As a writer, director, actor, producer, author, and entrepreneur, Spike Lee has revolutionized the role of black talent in Hollywood, tearing away decades of stereotypes and marginalized portrayals to establish a new arena for Afro-American voices to be heard. His movies, a series of outspoken and provocative socio-political critiques informed by an unwavering commitment toward challenging cultural assumptions not only about race but also class and gender identity, both solidified his own standing as one of contemporary cinema’s most influential figures and furthered the careers of actors including Denzel Washington, Wesley Snipes, Samuel L. Jackson, Angela Bassett, and Laurence Fishburne. Born Shelton Jackson Lee in Atlanta, GA, on March 20, 1957, he was raised in the Fort Greene section of Brooklyn. After attending Atlanta’s prestigious Morehouse College, returned to New York to make his first movie, 1977’s Last Hustle in Brooklyn, a portrait of the area’s Black and Puerto Rican communities… read more
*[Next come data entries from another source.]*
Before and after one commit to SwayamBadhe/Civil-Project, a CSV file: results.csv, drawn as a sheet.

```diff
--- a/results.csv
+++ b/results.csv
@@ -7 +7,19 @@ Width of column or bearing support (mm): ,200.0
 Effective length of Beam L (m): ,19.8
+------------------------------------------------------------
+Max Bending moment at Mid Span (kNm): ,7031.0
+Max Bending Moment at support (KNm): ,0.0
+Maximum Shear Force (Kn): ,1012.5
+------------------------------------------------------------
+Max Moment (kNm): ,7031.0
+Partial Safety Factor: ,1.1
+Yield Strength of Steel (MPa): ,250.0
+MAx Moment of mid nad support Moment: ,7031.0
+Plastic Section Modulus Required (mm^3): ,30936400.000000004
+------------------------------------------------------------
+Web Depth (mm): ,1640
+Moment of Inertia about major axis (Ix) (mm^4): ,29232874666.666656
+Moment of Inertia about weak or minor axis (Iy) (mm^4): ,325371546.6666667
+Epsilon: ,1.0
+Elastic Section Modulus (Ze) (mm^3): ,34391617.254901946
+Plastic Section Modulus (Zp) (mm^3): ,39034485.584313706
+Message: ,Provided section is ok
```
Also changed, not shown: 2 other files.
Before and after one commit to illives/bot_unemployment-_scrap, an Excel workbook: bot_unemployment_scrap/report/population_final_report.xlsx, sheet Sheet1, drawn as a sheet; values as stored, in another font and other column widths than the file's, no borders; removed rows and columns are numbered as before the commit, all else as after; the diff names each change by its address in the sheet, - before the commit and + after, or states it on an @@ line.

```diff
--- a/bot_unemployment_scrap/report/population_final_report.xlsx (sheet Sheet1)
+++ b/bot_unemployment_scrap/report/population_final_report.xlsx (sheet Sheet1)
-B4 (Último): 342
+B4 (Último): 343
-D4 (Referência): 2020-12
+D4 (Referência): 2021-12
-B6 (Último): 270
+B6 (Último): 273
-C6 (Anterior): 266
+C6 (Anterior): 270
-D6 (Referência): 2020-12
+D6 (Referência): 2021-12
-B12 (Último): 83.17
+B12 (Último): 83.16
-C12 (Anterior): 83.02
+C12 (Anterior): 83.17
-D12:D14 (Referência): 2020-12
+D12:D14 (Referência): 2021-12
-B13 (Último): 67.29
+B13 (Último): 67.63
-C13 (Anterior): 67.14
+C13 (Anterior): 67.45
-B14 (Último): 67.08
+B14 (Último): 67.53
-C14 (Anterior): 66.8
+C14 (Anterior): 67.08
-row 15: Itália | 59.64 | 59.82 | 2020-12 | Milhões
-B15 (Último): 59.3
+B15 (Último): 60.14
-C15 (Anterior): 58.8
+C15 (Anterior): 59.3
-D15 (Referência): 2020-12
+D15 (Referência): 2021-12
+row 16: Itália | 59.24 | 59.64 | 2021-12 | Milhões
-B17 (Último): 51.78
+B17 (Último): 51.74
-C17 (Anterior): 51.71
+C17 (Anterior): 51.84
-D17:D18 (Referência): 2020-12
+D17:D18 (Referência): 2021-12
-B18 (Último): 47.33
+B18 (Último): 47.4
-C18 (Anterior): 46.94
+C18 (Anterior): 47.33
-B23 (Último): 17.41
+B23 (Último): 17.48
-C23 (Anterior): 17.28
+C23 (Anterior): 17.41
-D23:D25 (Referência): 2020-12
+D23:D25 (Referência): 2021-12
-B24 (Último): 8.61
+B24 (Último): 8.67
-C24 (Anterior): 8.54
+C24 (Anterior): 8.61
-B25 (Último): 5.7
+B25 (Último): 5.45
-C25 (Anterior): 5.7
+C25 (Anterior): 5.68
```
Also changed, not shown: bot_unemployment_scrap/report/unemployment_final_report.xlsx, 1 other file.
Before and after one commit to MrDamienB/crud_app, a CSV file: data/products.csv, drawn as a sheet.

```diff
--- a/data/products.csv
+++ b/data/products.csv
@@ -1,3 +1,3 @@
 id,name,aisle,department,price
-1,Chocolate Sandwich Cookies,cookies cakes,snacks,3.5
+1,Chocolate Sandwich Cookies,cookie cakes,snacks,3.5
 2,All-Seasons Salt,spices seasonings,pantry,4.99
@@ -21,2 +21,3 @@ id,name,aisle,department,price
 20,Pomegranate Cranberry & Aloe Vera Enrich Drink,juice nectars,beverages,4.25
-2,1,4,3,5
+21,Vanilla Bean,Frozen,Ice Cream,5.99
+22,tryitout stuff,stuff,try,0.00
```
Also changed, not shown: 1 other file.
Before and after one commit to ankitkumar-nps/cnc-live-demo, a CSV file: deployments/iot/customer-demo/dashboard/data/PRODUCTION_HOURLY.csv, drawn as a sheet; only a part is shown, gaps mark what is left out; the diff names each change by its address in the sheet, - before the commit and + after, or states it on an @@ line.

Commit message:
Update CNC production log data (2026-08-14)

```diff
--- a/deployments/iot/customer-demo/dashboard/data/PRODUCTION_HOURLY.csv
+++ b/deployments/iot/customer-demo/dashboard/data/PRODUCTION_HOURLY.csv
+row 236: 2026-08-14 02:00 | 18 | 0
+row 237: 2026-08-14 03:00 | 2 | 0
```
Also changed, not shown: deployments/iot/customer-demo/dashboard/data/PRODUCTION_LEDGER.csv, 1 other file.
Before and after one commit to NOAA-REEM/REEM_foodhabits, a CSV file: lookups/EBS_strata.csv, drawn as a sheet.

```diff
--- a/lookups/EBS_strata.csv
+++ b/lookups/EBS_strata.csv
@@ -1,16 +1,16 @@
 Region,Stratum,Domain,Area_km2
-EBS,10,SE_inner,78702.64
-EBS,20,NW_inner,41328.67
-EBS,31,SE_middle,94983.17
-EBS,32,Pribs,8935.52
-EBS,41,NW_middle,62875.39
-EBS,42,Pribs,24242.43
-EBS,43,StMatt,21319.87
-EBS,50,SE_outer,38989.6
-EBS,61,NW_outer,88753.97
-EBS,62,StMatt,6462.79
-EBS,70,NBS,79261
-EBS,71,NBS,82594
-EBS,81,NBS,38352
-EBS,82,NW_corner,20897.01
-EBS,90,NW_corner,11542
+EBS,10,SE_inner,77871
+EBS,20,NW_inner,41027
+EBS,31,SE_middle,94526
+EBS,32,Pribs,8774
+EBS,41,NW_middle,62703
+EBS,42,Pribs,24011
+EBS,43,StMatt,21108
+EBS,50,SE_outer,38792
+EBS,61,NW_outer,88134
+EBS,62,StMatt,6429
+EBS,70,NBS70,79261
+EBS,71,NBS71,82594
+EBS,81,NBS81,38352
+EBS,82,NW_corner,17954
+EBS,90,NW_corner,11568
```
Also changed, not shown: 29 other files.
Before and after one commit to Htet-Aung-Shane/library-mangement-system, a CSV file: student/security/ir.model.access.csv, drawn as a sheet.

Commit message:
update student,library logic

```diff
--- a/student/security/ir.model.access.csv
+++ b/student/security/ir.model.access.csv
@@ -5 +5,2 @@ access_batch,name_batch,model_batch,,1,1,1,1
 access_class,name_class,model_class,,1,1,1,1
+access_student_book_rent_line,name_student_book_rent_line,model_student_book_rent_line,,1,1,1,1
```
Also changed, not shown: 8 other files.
The concept is good (anything with Chuck D rapping is), yet you take very little of it, because it's more of a live performance of Public Enemy rather than a political pastiche. What I mean is: the concept is in the song itself, the video only reflects this. It doesn't try to be any sort of a film exercise/essay.